  11. RedD

    Maybe it’s just because we played 2 tough teams in first 2 games, then 9 easy ones?


  12. Scott

    One stat that jumps out for UGA is offensive long rushing plays.

    We have only had 2 runs of 30+ yards all year! Only 7 teams (out of 120) have fewer. We are 27th and 25th ranked respectively in runs of 10+ and runs of 20+ yards, so its strange that we can turn more of these into even bigger plays.


  13. Scott

    Big 12 Rankings in Total Defense:

    10 Texas
    62 Oklahoma
    76 Texas A& M
    77 Kansas
    80 Missouri
    99 Iowa State
    105 Oklahoma State
    114 Baylor
    115 Texas Tech
    120 Kansas

    Question: This is basically the schedules of Ok.State, Oklahoma, and Kansas minus their cupcakes. When K-State finally faced a defense (Texas) it gained only 121 total yards on 69 offensive plays.
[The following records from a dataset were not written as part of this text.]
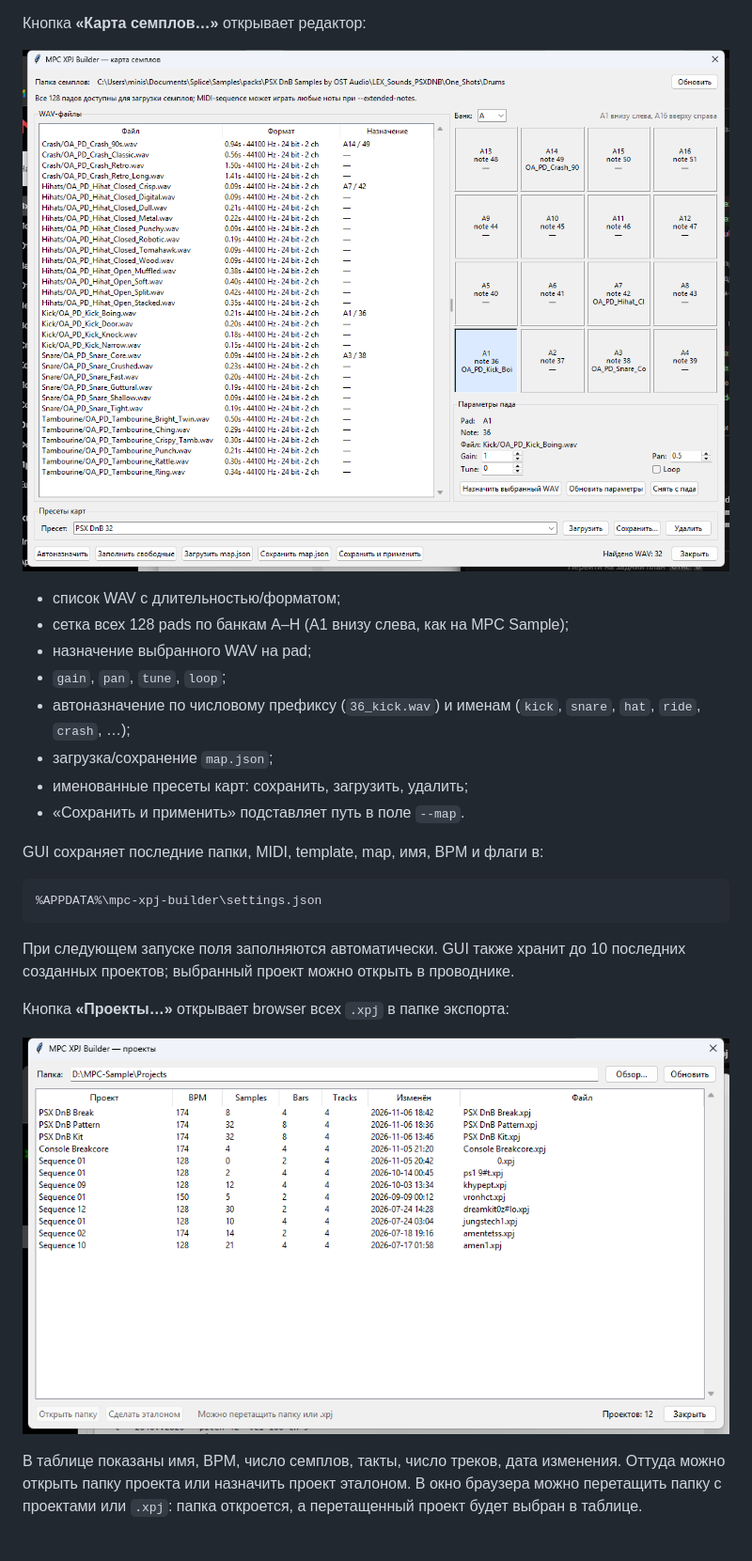
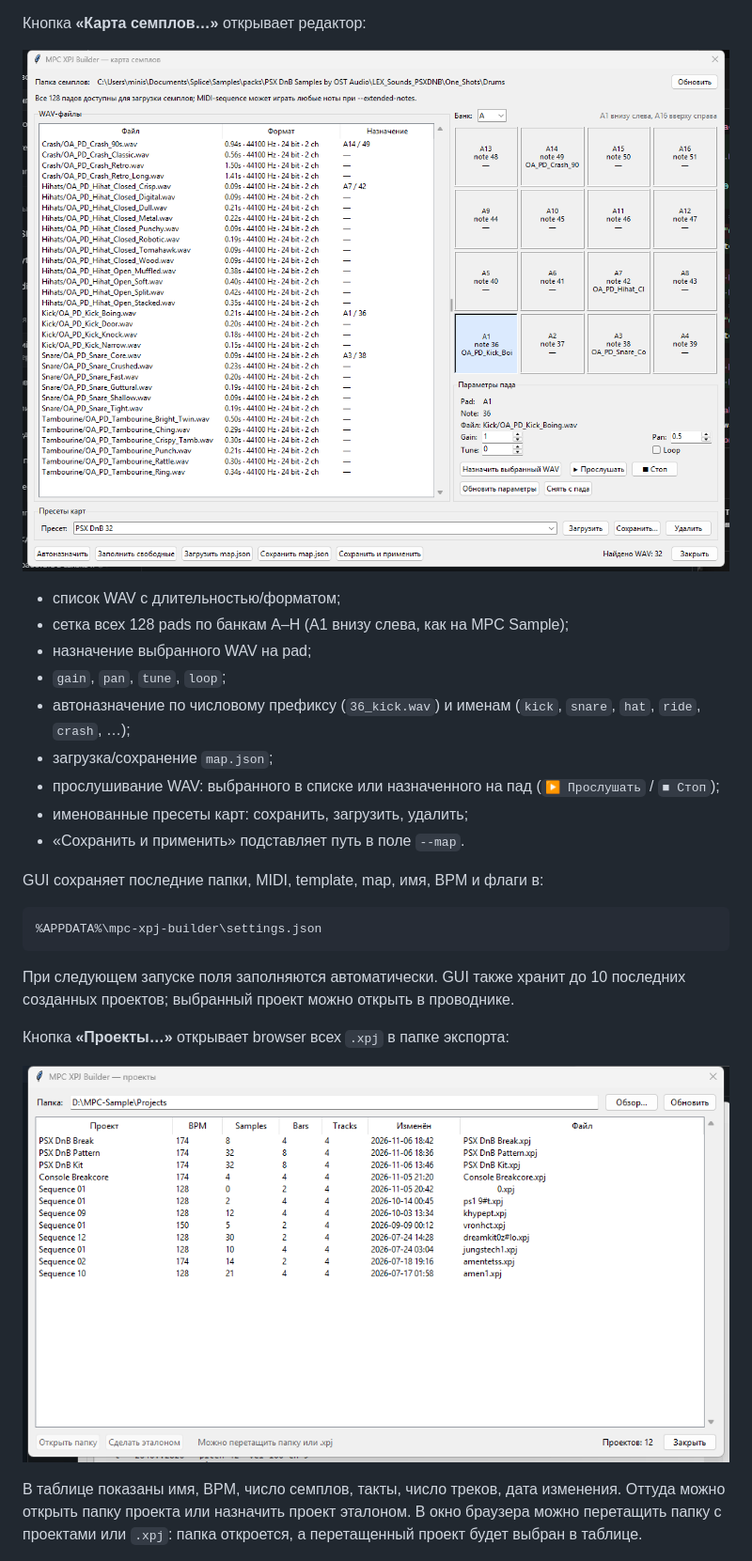
Before and after one commit to cursednik/mpc-xpj-builder, a Markdown page: README.md, the part around one of its changes. Shown at 94% size. GitHub-like rendering; pictures changed too: docs/images/gui-map-editor.png, docs/images/gui-projects.png.

```diff
--- a/README.md
+++ b/README.md
@@ -92,6 +93,8 @@ GUI позволяет выбрать папку семплов, MIDI, этал
 - автоназначение по числовому префиксу (`36_kick.wav`) и именам
   (`kick`, `snare`, `hat`, `ride`, `crash`, …);
 - загрузка/сохранение `map.json`;
+- прослушивание WAV: выбранного в списке или назначенного на пад
+  (`▶ Прослушать` / `■ Стоп`);
 - именованные пресеты карт: сохранить, загрузить, удалить;
 - «Сохранить и применить» подставляет путь в поле `--map`.
 
```
Also changed, not shown: other parts of README.md (+6 -5 lines), docs/USER_GUIDE.md (+8 -3 lines), docs/images/gui-batch.png, docs/images/gui-main.png, 5 other files.
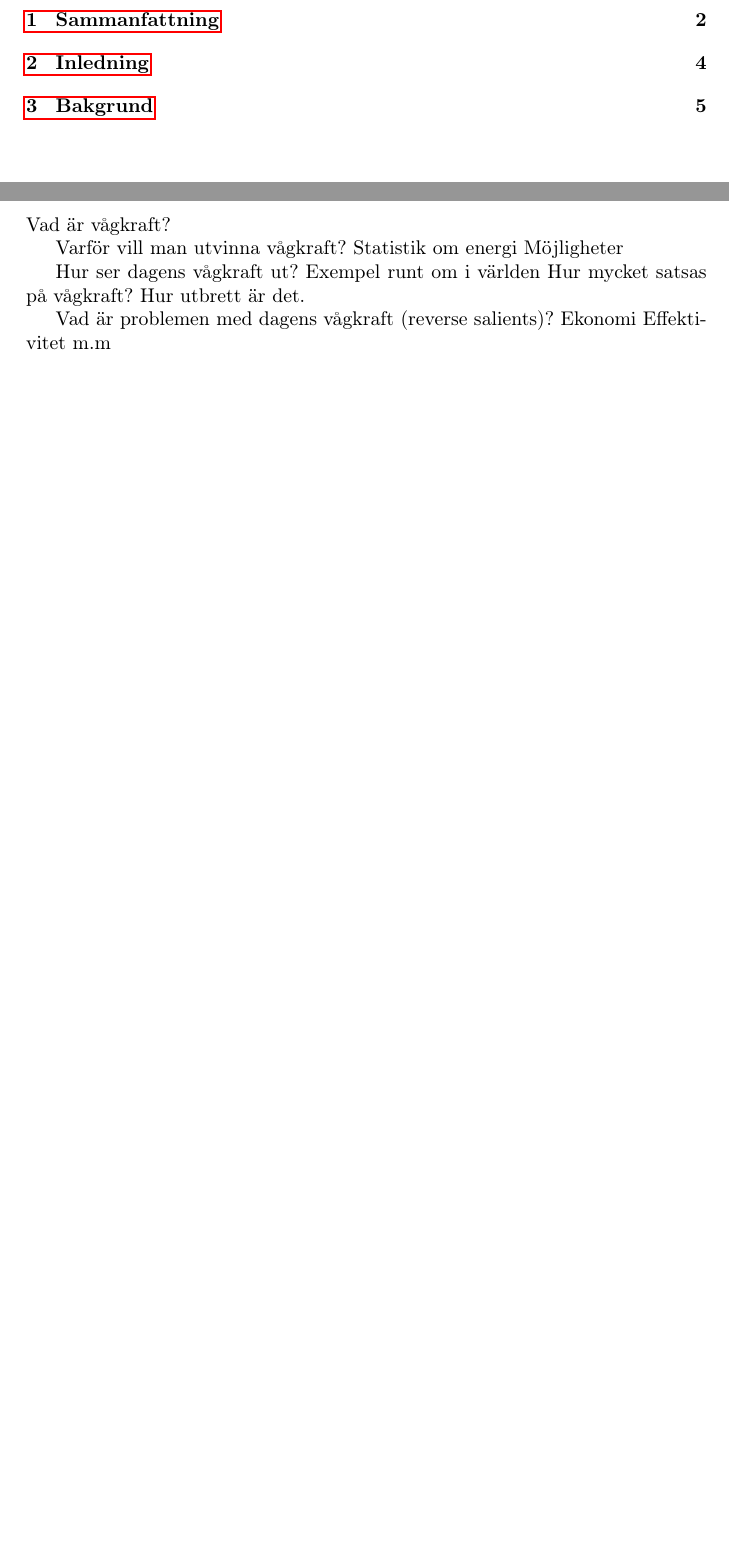
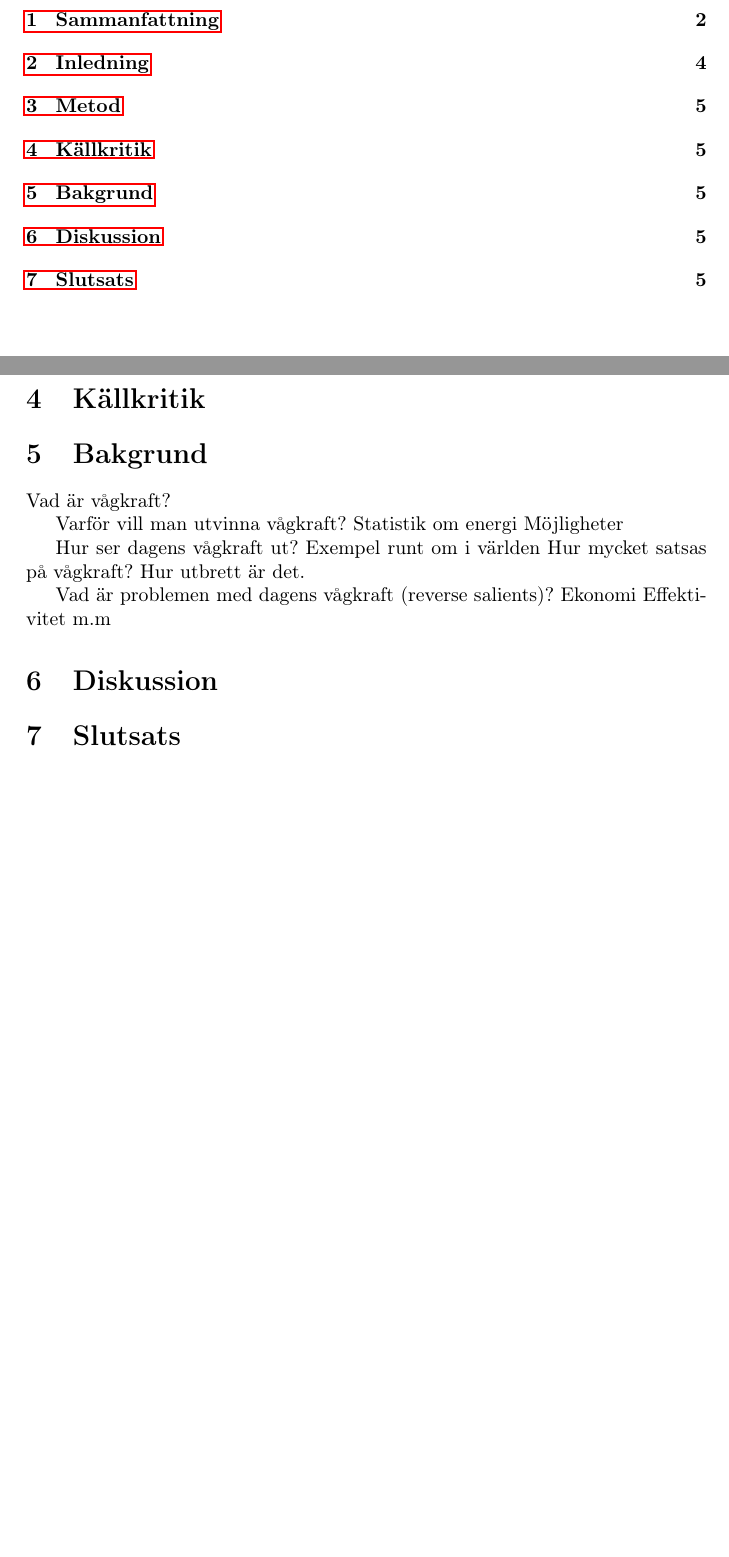
Before and after one commit to johannasorbom/Va-gkraft, a LaTeX document (Vågkraftanalys.tex): two parts of pages 3 and 5 of 5, joined at a grey line, cut so that both start at the same text, the shorter picture padded with empty space. Compiled offline with pdfLaTeX.

Commit message:
Add sections

```diff
--- a/Vågkraftanalys.tex
+++ b/Vågkraftanalys.tex
@@ -31,6 +31,9 @@
 Vindkraft är en energiform som har användas i många olika former under under människans historia (2). Så tidigt som 5000 år före kristus utnyttjades vindens kraft för att driva båtar längs med Nilen och väderkvarnar användes för pumpa vatten i Kina. Sedan dess har nya sätt att utnyttja vindens energi utvecklats och spridits runt om i världen (3). Vågkraft är ett relativt nytt sätt att utnyttja vindens energi. När vind rör sig över vatten skapas vågor genom friktionskraft som lagrar vindens energi under en tidsperiod (2). Om all denna energi utvanns så skulle det räcka för att täcka hela jordens elkonsumtion (1). Så varför gör den inte redan det? Denna rapport kommer att presentera en bild av dagens vågkraft samt analysera de problem som står i vägen för en storskalig vågkraftsutvinning i världen.
 \newpage
 
+\section{Metod}
+\section{Källkritik}
+
 \section{Bakgrund}
 Vad är vågkraft?
 
@@ -48,7 +51,9 @@ Ekonomi
 Effektivitet
 m.m
 
+\section{Diskussion}
 
+\section{Slutsats}
 
 
 \end{document}
```
Also changed, not shown: Vågkraftanalys.pdf, 5 other files.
Yet the Senator is so enamored with these all these Big 12 teams as compared to South Carolina, UGA….

    SEC rankings in Total Defense

    1 Alabama
    2 LSU
    4 Georgia
    5 South Carolina
    18 Florida
    20 Vanderbilt
    35 Tennessee
    43 Arkansas
    51 MSU
    63 Kentucky
    81 Auburn
    93 Ole Miss


  14. Mayor of Dawgtown

    All this stuff has nothing to do with cause. It’s all effect. The Titanic sank because it had a big hole in its hull. Striking the iceberg is what produced the hole. It does no good to focus on the hole. How about not running into the iceberg? Like Tom Cruise said in a movie after he shot a guy who then fell through a window several stories down and landed on a car: ” I didn’t kill him. All I did was pull the trigger. The bullets and the fall killed him.” This is like documenting how far and fast the guy fell. It’s baloney.